If anyone knows how to  post photos to this blog would be happy to do it, but in the past have tried that with no success.

if you use a stylus cleaning solution, take a look in the solution. It should be loaded with white particles all floating around in bottle.

And once you get the grooves free of 90% of the particles, you will be amazed at how much lower the noise floor becomes, and how much more ambience is pulled from those grooves.

These clicks, etc. are caused by a good stylus that tracks the imperfections, or a bad one that does not .
This statement is false.

I’m very used to not hearing any ticks or pops over an entire LP side, even on LPs that were pressed in the early 1960s that I bought used.

The cartridge makes no difference- this is consistent whether a Grado, Mico Benz, Lyra, Koetsu and so on.

When an album is mastered, its common to send a test of the stampers to the producer, who has to sign off on it. One thing he listens for is ticks and pops- it won’t do to have them pressed into the LP surface else there will be returns. This has been the process for decades, so production LPs should be pretty quiet. And if your phono section is well-behaved, they are.
I had a Coda Fet 02b preamp about 20 years ago which I bought directly from Coda since they had a large number of circuit boards on hand after the model was discontinued so they did a limited manufacturing run to use the spare inventory up.  They were selling them for just under 50% of the original list price.
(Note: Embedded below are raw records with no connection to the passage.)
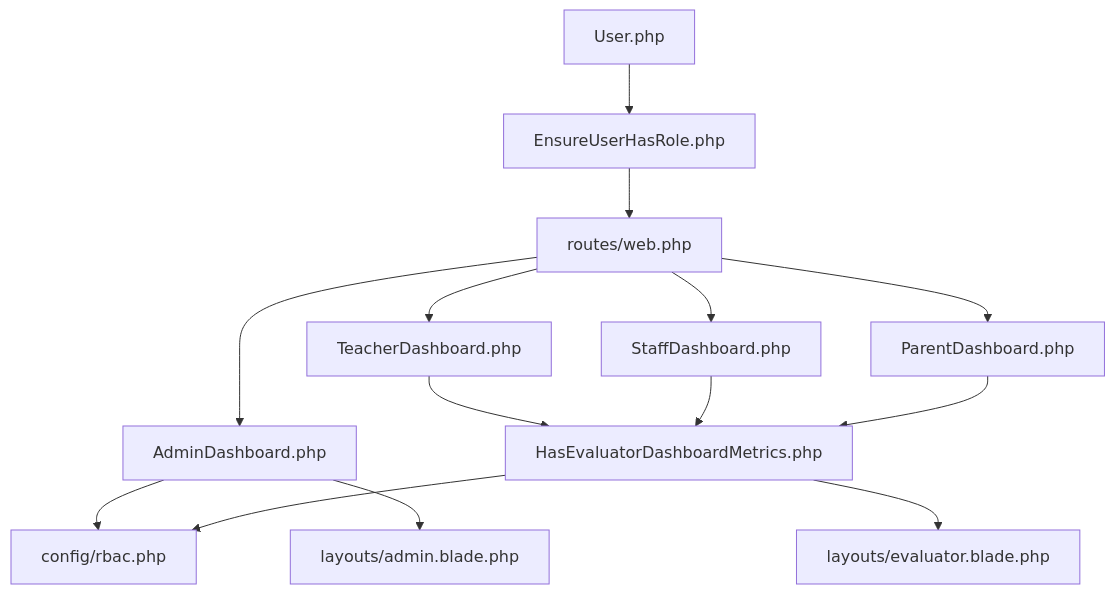
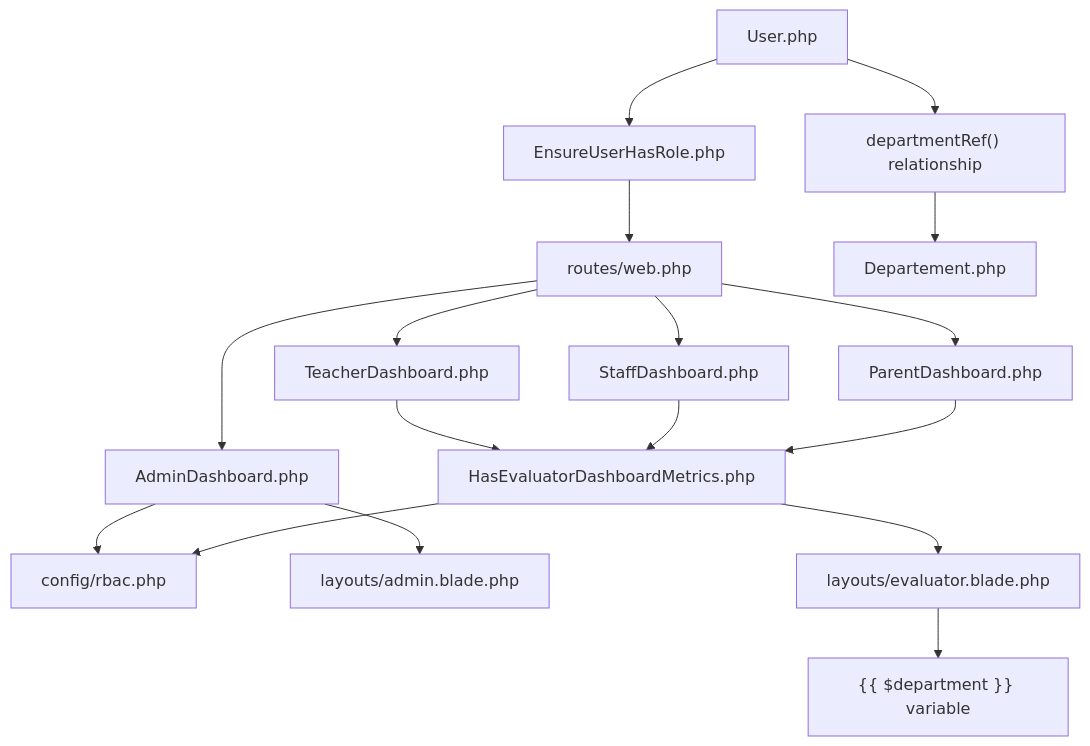
One commit to rudicatsmile/assesment360 changed the sixth of 6 diagrams in .qoder/repowiki/en/content/Core Features/User Dashboard Systems/User Dashboard Systems.md. Above: the diagram before and after it, drawn with Mermaid. The commit also changed other lines of this file and 6 other files, not shown here.

````diff
--- a/.qoder/repowiki/en/content/Core Features/User Dashboard Systems/User Dashboard Systems.md
+++ b/.qoder/repowiki/en/content/Core Features/User Dashboard Systems/User Dashboard Systems.md
@@ -332,16 +373,19 @@
 ```mermaid
 graph TB
 WEB["routes/web.php"] --> ADM["AdminDashboard.php"]
 WEB --> TEAD["TeacherDashboard.php"]
 WEB --> STAD["StaffDashboard.php"]
 WEB --> PARD["ParentDashboard.php"]
 TEAD --> TRAIT["HasEvaluatorDashboardMetrics.php"]
 STAD --> TRAIT
 PARD --> TRAIT
 ADM --> CFG["config/rbac.php"]
 TRAIT --> CFG
 ADM --> LOUT["layouts/admin.blade.php"]
 TRAIT --> LOUT2["layouts/evaluator.blade.php"]
 GUARD["EnsureUserHasRole.php"] --> WEB
 USERM["User.php"] --> GUARD
+USERM --> DEPTREL["departmentRef() relationship"]
+DEPTREL --> DEPTMODEL["Departement.php"]
+LOUT2 --> DEPTVAR["{{ $department }} variable"]
 ```
````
When I received it there was on input selection which made a noise when I switched to it.  I called Coda up and complained and the tech told me it was most likely an impedance miss match between the cables and the preamp input.  So I swapped the cable to a different input selection and the noise followed it.  After I replaced the cable the sound disappeared and I used that preamp for over 12 years.
Despite @geoffkait’s statement, it works. I won’t dispute his infinite knowledge and omnipotence, but it works. The Talisman stops the clicks and pops no matter what it does or how it works. I never said it's anti-static, don't put words in my mouth, I said it mitigates the noise caused by static electricity. For more information https://walkeraudio.com/. The designer helped NASA solve the static electricity problems that, combined with raw oxygen, blew up Apollo 1 with the three astronauts in it. His invention comes directly from that experience, thank you very much.
NASA? Aren’t they the ones who blew up a bunch of astronauts in the Shuttle? Actually In two Shuttles. No thanks, dude!
Oh omnipotent one, thou dost not read the post. I said he he fixed it, . You're welcome! And, have a nice day.
One day perhaps you will see 👀 the difference between neutralizing a static electric charge and degaussing a magnetic field. But perhaps not. Stay in school, scooter.
I don't give a rat's behind and I do know the difference oh omni-impotent one. It works. De-Gauss, de-static, de-magnetize, whatever. It works!!! Thanks for the lesson. What else can you tell me that I already know?
I also see that you like to bully people if they don't agree with you. Wanna fight?